>>>>

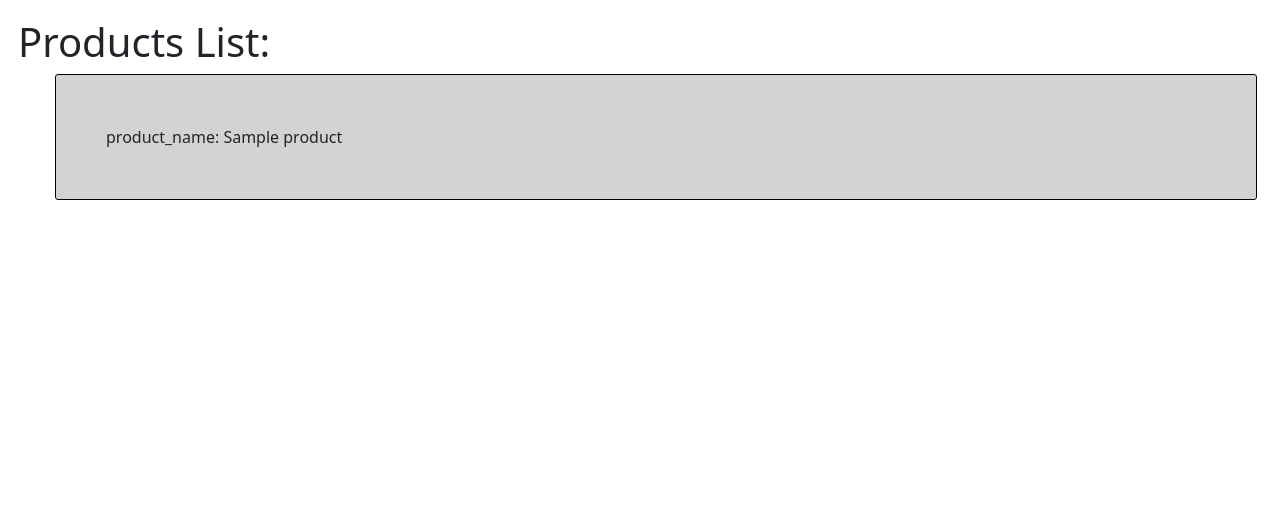
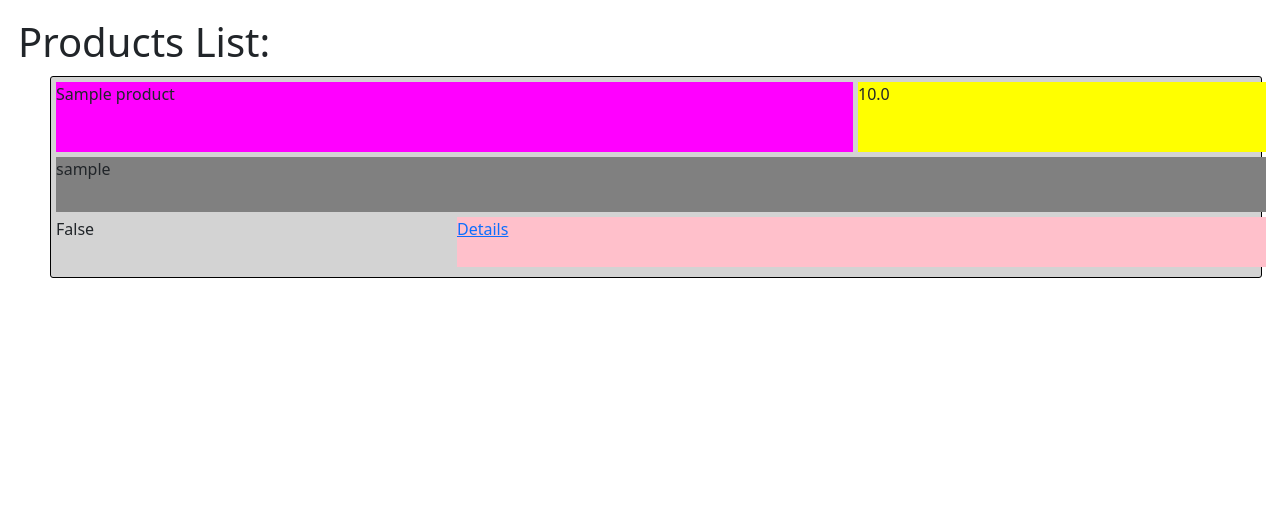
Before and after one commit to OmarThinks/cantiin_django, a Django app: page /products/ in a window 1280 px wide. Shown: the part 125-643 px from the top of the page. Run offline with Django 3.2, Linux system fonts and the light colour scheme; tables that the repository leaves empty hold one stand-in row (values such as "Sample post"); some libraries are stand-ins or nearby versions.

Commit message:
added details to product card

```diff
--- a/_app/assets/css/cards/product.css
+++ b/_app/assets/css/cards/product.css
@@ -4,11 +4,42 @@
 	background-color: lightgrey;
 	border: solid 1px black;
 	border-radius: 3px;
-	margin : 5px;
-	padding: 50px;
+	margin : 10px 0px;
+	padding: 5px;
 	transition: background .5s;
 }
 .product_card:hover
 {
 	background-color: white;
 }
+
+
+
+
+
+
+
+
+
+/*Grid System*/
+
+
+
+
+.product_name { grid-area: product_name; background-color: magenta;}
+.product_price { grid-area: product_price; background-color: yellow;}
+.product_author { grid-area: product_author; background-color: grey;}
+.product_in_stock { grid-area: product_in_stock; background-color: lightgrey;}
+.product_details { grid-area: product_details; background-color: pink; display: block;}
+
+
+.product_card {
+	display: grid;
+	grid-template-areas:
+    'product_name product_name product_price'
+    'product_author product_author product_author'
+    "product_in_stock product_details product_details";
+	grid-gap: 5px 5px;
+	grid-template-columns: 33% 33% 34%;
+	grid-template-rows: 70px 55px 50px ;
+}
--- a/_app/cantiin/templates/products/list.html
+++ b/_app/cantiin/templates/products/list.html
@@ -12,7 +12,23 @@
     {% for product in products %}
 
     	<div class="product_card">
-    		product_name: {{ product.name }}
+    		<div class="product_name">
+    			{{ product.name }}
+    		</div>
+    		<div class="product_price">
+    			{{ product.price }}
+    		</div>
+    		<div class="product_author">
+    			{{ product.author.username }}
+    		</div>
+    		<div class="product_in_stock">
+    			{{ product.in_stock }}
+    		</div>
+				<a href="{% url 'product-detail-test' id=product.pk %}">
+				    		<div class="product_details">
+				    			Details
+				</a>
+    		</div>
     	</div>
 
     {% endfor %}
```
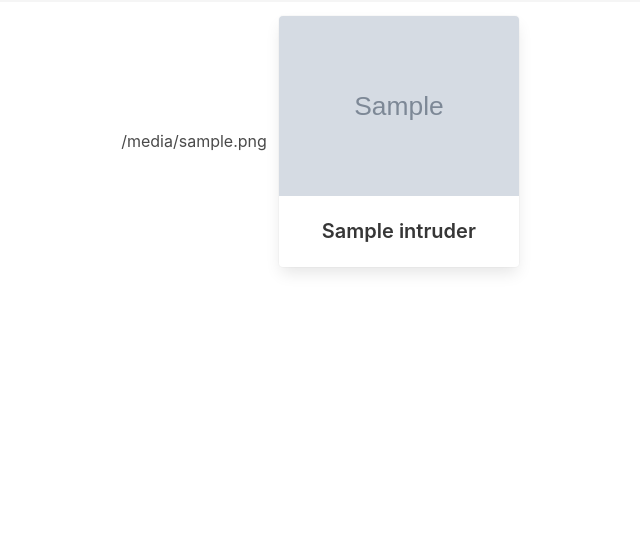
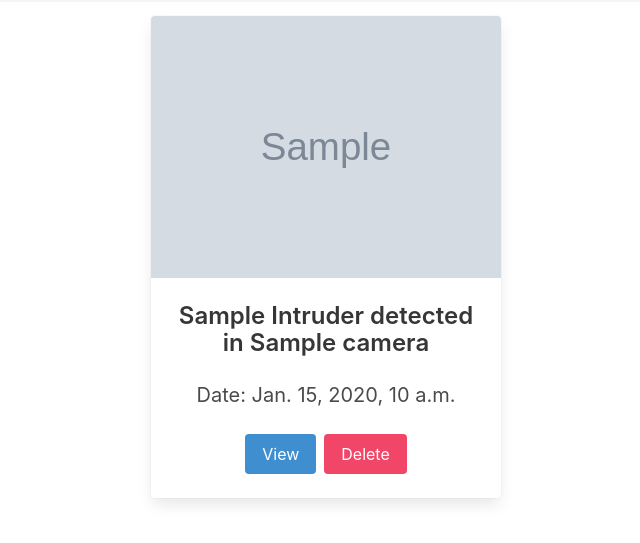
Before and after one commit to h-sarhan/opensec, a Django app: page /intruders/ in a window 1280 px wide. Shown: the part 88-631 px from the top of the page, without its empty margins (314-954 px from the left). Run offline with Django 4.2, Linux system fonts and the light colour scheme; a user stored in the database is signed in; tables that the repository leaves empty hold one stand-in row (values such as "Sample post"); grey boxes marked "Sample" are stand-in pictures; parts of the project's set-up code (start-up, migrations or seed data) failed here and were passed over.

Commit message:
Complete intruder list functionality

```diff
--- a/camera/camera_manager.py
+++ b/camera/camera_manager.py
@@ -1,5 +1,6 @@
 from __future__ import annotations
 
+import os
 from threading import Thread
 
 import cv2 as cv
@@ -19,7 +20,6 @@ class CameraManager:
 
     def setup_and_update_cameras(self):
         self.update_camera_list()
-
         self.connect_to_sources()
         self.update_snapshots()
         self.update_live_feeds()
--- a/camera/live_feed.py
+++ b/camera/live_feed.py
@@ -63,3 +63,6 @@ class LiveFeed:
     def _make_dir(self) -> None:
         if not os.path.exists(self.stream_directory):
             os.mkdir(self.stream_directory)
+        else:
+            for file in os.listdir(self.stream_directory):
+                os.remove(f"{self.stream_directory}/{file}")
--- a/opensec/jobs.py
+++ b/opensec/jobs.py
@@ -10,7 +10,6 @@ from .apps import camera_manager
 
 
 def startup_job():
-    print("UPDATING CAMERAS")
     print("CONNECTING TO SOURCES")
     camera_manager.setup_and_update_cameras()
 
--- a/opensec/urls.py
+++ b/opensec/urls.py
@@ -7,6 +7,7 @@ from .views import (
     EditCameraView,
     ManageCamerasView,
     IntruderListView,
+    DeleteIntruderView,
 )
 
 urlpatterns = [
@@ -16,4 +17,9 @@ urlpatterns = [
     path("<int:pk>/delete/", DeleteCameraView.as_view(), name="delete_camera"),
     path("add-cam/", AddCameraView.as_view(), name="add_camera"),
     path("intruders/", IntruderListView.as_view(), name="intruder_list"),
+    path(
+        "intruders/<int:pk>/delete",
+        DeleteIntruderView.as_view(),
+        name="delete_intruder",
+    ),
 ]
--- a/opensec/views.py
+++ b/opensec/views.py
@@ -58,3 +58,13 @@ class AddCameraView(LoginRequiredMixin, CreateView):
 
     def get_success_url(self):
         return reverse("manage_cameras")
+
+
+class DeleteIntruderView(LoginRequiredMixin, DeleteView):
+    model = Intruder
+    template_name = "delete_intruder.html"
+    context_object_name = "intruder"
+    login_url = "account/login"
+
+    def get_success_url(self):
+        return reverse("intruder_list")
--- a/static/css/base.css
+++ b/static/css/base.css
@@ -4,10 +4,7 @@
 }
 
 #video {
-  width: 100%;
-}
-.video-container {
-  display: flex;
+  width: 90%;
 }
 
 .navbar-item img {
--- a/templates/intruder_list.html
+++ b/templates/intruder_list.html
@@ -5,10 +5,9 @@
 
 {%block content %}
   <div class="container pt-5">
-    <div class="columns is-multiline is-centered mx-6 my-4 is-vcentered">
+    <div class="columns is-multiline is-centered mx-4 my-4 is-vcentered">
       {% for intruder in intruders %}
-      <h1>{{intruder.thumbnail_media_url}}</h1>
-        <div class="column is-3">
+        <div class="column is-4">
           <div class="card">
             <div class="card-image">
                 <a href="#" class="image is-4by3">
@@ -22,7 +21,17 @@
             <div class="card-content">
               <div class="media">
                 <div class="media-content">
-                  <p class="title is-5 has-text-centered">{{intruder.label}}</p>
+                  <p class="title is-size-4 has-text-centered">{{intruder.label|title}} detected in {{intruder.camera.name}}</p>
+                  <p class="is-size-5 has-text-centered">Date: {{intruder.date_added}}</p>
+                </div>
+              </div>
+
+              <div class="content">
+                <div class="container">
+                  <div class="buttons is-centered">
+                    <a href="#" class="button is-info">View</a>
+                    <a href="{% url 'delete_intruder' intruder.pk %}" class="button is-danger">Delete</a>
+                  </div>
                 </div>
               </div>
 
--- a/templates/view_camera.html
+++ b/templates/view_camera.html
@@ -10,12 +10,12 @@
         <div class="box">
 
           <h1 class="title has-text-centered">{{camera.name}} Live Feed</h1>
-          <div class="video-container ">
+          <div class="video-container is-centered">
             <video id="video"
-              class="has-ratio"
               autoplay="true"
               playsinline="true"
-              muted="true">
+              muted="true"
+              >
             </video>
           </div>
         </div>
```
Also changed, not shown: camera/detection.py (+4 -4 lines), static/js/liveFeed.js (+3 -5 lines), templates/delete_intruder.html (added, +34 -0 lines).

<<<<

What is expected – Leaving the pictures aside, repeat the data above exactly.

Problem solution –
Before and after one commit to OmarThinks/cantiin_django, a Django app: page /products/ in a window 1280 px wide. Shown: the part 125-643 px from the top of the page. Run offline with Django 3.2, Linux system fonts and the light colour scheme; tables that the repository leaves empty hold one stand-in row (values such as "Sample post"); some libraries are stand-ins or nearby versions.

Commit message:
added details to product card

```diff
--- a/_app/assets/css/cards/product.css
+++ b/_app/assets/css/cards/product.css
@@ -4,11 +4,42 @@
 	background-color: lightgrey;
 	border: solid 1px black;
 	border-radius: 3px;
-	margin : 5px;
-	padding: 50px;
+	margin : 10px 0px;
+	padding: 5px;
 	transition: background .5s;
 }
 .product_card:hover
 {
 	background-color: white;
 }
+
+
+
+
+
+
+
+
+
+/*Grid System*/
+
+
+
+
+.product_name { grid-area: product_name; background-color: magenta;}
+.product_price { grid-area: product_price; background-color: yellow;}
+.product_author { grid-area: product_author; background-color: grey;}
+.product_in_stock { grid-area: product_in_stock; background-color: lightgrey;}
+.product_details { grid-area: product_details; background-color: pink; display: block;}
+
+
+.product_card {
+	display: grid;
+	grid-template-areas:
+    'product_name product_name product_price'
+    'product_author product_author product_author'
+    "product_in_stock product_details product_details";
+	grid-gap: 5px 5px;
+	grid-template-columns: 33% 33% 34%;
+	grid-template-rows: 70px 55px 50px ;
+}
--- a/_app/cantiin/templates/products/list.html
+++ b/_app/cantiin/templates/products/list.html
@@ -12,7 +12,23 @@
     {% for product in products %}
 
     	<div class="product_card">
-    		product_name: {{ product.name }}
+    		<div class="product_name">
+    			{{ product.name }}
+    		</div>
+    		<div class="product_price">
+    			{{ product.price }}
+    		</div>
+    		<div class="product_author">
+    			{{ product.author.username }}
+    		</div>
+    		<div class="product_in_stock">
+    			{{ product.in_stock }}
+    		</div>
+				<a href="{% url 'product-detail-test' id=product.pk %}">
+				    		<div class="product_details">
+				    			Details
+				</a>
+    		</div>
     	</div>
 
     {% endfor %}
```
Before and after one commit to h-sarhan/opensec, a Django app: page /intruders/ in a window 1280 px wide. Shown: the part 88-631 px from the top of the page, without its empty margins (314-954 px from the left). Run offline with Django 4.2, Linux system fonts and the light colour scheme; a user stored in the database is signed in; tables that the repository leaves empty hold one stand-in row (values such as "Sample post"); grey boxes marked "Sample" are stand-in pictures; parts of the project's set-up code (start-up, migrations or seed data) failed here and were passed over.

Commit message:
Complete intruder list functionality

```diff
--- a/camera/camera_manager.py
+++ b/camera/camera_manager.py
@@ -1,5 +1,6 @@
 from __future__ import annotations
 
+import os
 from threading import Thread
 
 import cv2 as cv
@@ -19,7 +20,6 @@ class CameraManager:
 
     def setup_and_update_cameras(self):
         self.update_camera_list()
-
         self.connect_to_sources()
         self.update_snapshots()
         self.update_live_feeds()
--- a/camera/live_feed.py
+++ b/camera/live_feed.py
@@ -63,3 +63,6 @@ class LiveFeed:
     def _make_dir(self) -> None:
         if not os.path.exists(self.stream_directory):
             os.mkdir(self.stream_directory)
+        else:
+            for file in os.listdir(self.stream_directory):
+                os.remove(f"{self.stream_directory}/{file}")
--- a/opensec/jobs.py
+++ b/opensec/jobs.py
@@ -10,7 +10,6 @@ from .apps import camera_manager
 
 
 def startup_job():
-    print("UPDATING CAMERAS")
     print("CONNECTING TO SOURCES")
     camera_manager.setup_and_update_cameras()
 
--- a/opensec/urls.py
+++ b/opensec/urls.py
@@ -7,6 +7,7 @@ from .views import (
     EditCameraView,
     ManageCamerasView,
     IntruderListView,
+    DeleteIntruderView,
 )
 
 urlpatterns = [
@@ -16,4 +17,9 @@ urlpatterns = [
     path("<int:pk>/delete/", DeleteCameraView.as_view(), name="delete_camera"),
     path("add-cam/", AddCameraView.as_view(), name="add_camera"),
     path("intruders/", IntruderListView.as_view(), name="intruder_list"),
+    path(
+        "intruders/<int:pk>/delete",
+        DeleteIntruderView.as_view(),
+        name="delete_intruder",
+    ),
 ]
--- a/opensec/views.py
+++ b/opensec/views.py
@@ -58,3 +58,13 @@ class AddCameraView(LoginRequiredMixin, CreateView):
 
     def get_success_url(self):
         return reverse("manage_cameras")
+
+
+class DeleteIntruderView(LoginRequiredMixin, DeleteView):
+    model = Intruder
+    template_name = "delete_intruder.html"
+    context_object_name = "intruder"
+    login_url = "account/login"
+
+    def get_success_url(self):
+        return reverse("intruder_list")
--- a/static/css/base.css
+++ b/static/css/base.css
@@ -4,10 +4,7 @@
 }
 
 #video {
-  width: 100%;
-}
-.video-container {
-  display: flex;
+  width: 90%;
 }
 
 .navbar-item img {
--- a/templates/intruder_list.html
+++ b/templates/intruder_list.html
@@ -5,10 +5,9 @@
 
 {%block content %}
   <div class="container pt-5">
-    <div class="columns is-multiline is-centered mx-6 my-4 is-vcentered">
+    <div class="columns is-multiline is-centered mx-4 my-4 is-vcentered">
       {% for intruder in intruders %}
-      <h1>{{intruder.thumbnail_media_url}}</h1>
-        <div class="column is-3">
+        <div class="column is-4">
           <div class="card">
             <div class="card-image">
                 <a href="#" class="image is-4by3">
@@ -22,7 +21,17 @@
             <div class="card-content">
               <div class="media">
                 <div class="media-content">
-                  <p class="title is-5 has-text-centered">{{intruder.label}}</p>
+                  <p class="title is-size-4 has-text-centered">{{intruder.label|title}} detected in {{intruder.camera.name}}</p>
+                  <p class="is-size-5 has-text-centered">Date: {{intruder.date_added}}</p>
+                </div>
+              </div>
+
+              <div class="content">
+                <div class="container">
+                  <div class="buttons is-centered">
+                    <a href="#" class="button is-info">View</a>
+                    <a href="{% url 'delete_intruder' intruder.pk %}" class="button is-danger">Delete</a>
+                  </div>
                 </div>
               </div>
 
--- a/templates/view_camera.html
+++ b/templates/view_camera.html
@@ -10,12 +10,12 @@
         <div class="box">
 
           <h1 class="title has-text-centered">{{camera.name}} Live Feed</h1>
-          <div class="video-container ">
+          <div class="video-container is-centered">
             <video id="video"
-              class="has-ratio"
               autoplay="true"
               playsinline="true"
-              muted="true">
+              muted="true"
+              >
             </video>
           </div>
         </div>
```
Also changed, not shown: camera/detection.py (+4 -4 lines), static/js/liveFeed.js (+3 -5 lines), templates/delete_intruder.html (added, +34 -0 lines).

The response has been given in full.